▸ Required action
Scan the records for "Case". Report each line that includes it.

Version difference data
────────

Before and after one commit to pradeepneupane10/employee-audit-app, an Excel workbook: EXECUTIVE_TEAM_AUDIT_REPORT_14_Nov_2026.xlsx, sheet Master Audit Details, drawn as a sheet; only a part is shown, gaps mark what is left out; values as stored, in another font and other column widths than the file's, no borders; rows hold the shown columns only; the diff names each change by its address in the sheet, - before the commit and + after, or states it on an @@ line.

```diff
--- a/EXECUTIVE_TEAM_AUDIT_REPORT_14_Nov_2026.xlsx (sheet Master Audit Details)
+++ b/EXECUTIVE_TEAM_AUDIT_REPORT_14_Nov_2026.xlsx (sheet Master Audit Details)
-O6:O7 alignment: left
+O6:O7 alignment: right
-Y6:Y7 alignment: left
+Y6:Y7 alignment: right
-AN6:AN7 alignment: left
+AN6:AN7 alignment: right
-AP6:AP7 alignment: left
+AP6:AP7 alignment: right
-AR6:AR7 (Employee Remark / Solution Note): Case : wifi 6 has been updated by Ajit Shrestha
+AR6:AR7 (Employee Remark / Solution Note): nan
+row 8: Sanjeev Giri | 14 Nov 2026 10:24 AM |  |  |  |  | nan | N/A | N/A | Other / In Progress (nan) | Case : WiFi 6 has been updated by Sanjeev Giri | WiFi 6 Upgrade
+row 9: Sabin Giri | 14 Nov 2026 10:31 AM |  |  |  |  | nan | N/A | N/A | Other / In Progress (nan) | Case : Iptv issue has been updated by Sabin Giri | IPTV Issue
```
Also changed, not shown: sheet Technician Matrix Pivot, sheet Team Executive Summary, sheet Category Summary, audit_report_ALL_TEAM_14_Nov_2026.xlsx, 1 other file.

────────

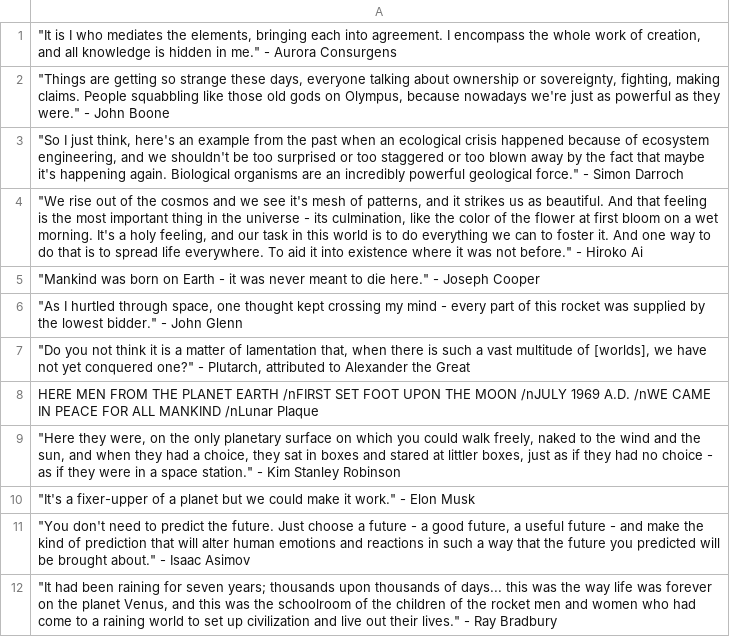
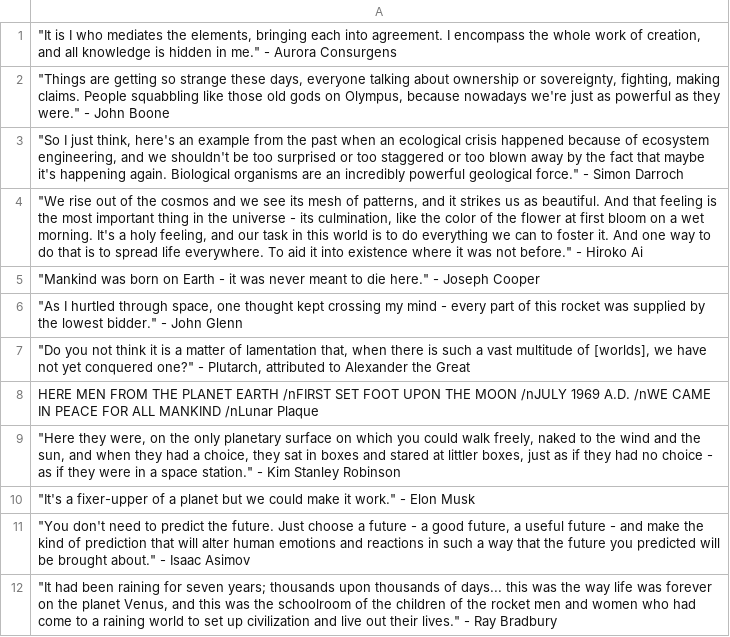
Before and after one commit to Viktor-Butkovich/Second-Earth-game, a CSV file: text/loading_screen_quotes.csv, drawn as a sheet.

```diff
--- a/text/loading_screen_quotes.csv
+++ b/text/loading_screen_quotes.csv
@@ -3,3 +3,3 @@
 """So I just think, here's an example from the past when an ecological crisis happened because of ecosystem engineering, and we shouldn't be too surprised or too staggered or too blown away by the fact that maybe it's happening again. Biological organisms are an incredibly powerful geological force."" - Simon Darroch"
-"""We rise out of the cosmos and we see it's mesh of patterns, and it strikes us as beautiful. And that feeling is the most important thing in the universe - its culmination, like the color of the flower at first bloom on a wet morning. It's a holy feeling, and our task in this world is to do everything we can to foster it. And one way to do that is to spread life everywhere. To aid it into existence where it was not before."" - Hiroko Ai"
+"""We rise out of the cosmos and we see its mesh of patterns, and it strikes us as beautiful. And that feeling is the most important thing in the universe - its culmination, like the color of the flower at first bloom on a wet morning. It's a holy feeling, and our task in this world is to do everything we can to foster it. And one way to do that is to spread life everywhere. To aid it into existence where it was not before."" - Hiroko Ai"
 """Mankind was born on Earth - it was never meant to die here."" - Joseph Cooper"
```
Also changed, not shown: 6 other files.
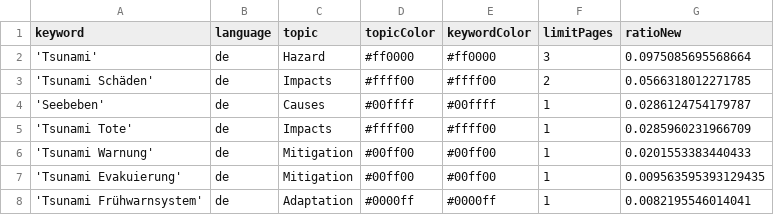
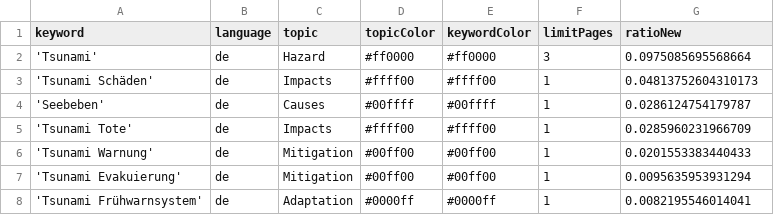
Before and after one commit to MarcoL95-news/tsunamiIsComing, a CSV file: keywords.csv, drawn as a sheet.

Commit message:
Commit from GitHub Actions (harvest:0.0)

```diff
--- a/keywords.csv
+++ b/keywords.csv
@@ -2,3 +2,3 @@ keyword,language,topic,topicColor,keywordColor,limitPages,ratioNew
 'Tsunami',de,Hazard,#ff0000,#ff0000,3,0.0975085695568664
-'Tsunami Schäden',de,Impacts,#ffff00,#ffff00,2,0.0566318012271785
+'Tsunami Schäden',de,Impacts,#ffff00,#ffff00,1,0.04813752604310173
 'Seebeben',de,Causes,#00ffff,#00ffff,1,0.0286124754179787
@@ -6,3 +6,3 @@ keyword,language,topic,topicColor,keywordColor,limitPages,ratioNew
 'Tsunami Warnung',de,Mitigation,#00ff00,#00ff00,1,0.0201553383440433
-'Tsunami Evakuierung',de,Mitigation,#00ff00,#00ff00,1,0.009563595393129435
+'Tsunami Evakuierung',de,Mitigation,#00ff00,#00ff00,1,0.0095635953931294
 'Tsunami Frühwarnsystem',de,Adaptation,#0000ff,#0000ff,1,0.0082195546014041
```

────────

▸ Solved problem
-AR6:AR7 (Employee Remark / Solution Note): Case : wifi 6 has been updated by Ajit Shrestha
+row 8: Sanjeev Giri | 14 Nov 2026 10:24 AM |  |  |  |  | nan | N/A | N/A | Other / In Progress (nan) | Case : WiFi 6 has been updated by Sanjeev Giri | WiFi 6 Upgrade
+row 9: Sabin Giri | 14 Nov 2026 10:31 AM |  |  |  |  | nan | N/A | N/A | Other / In Progress (nan) | Case : Iptv issue has been updated by Sabin Giri | IPTV Issue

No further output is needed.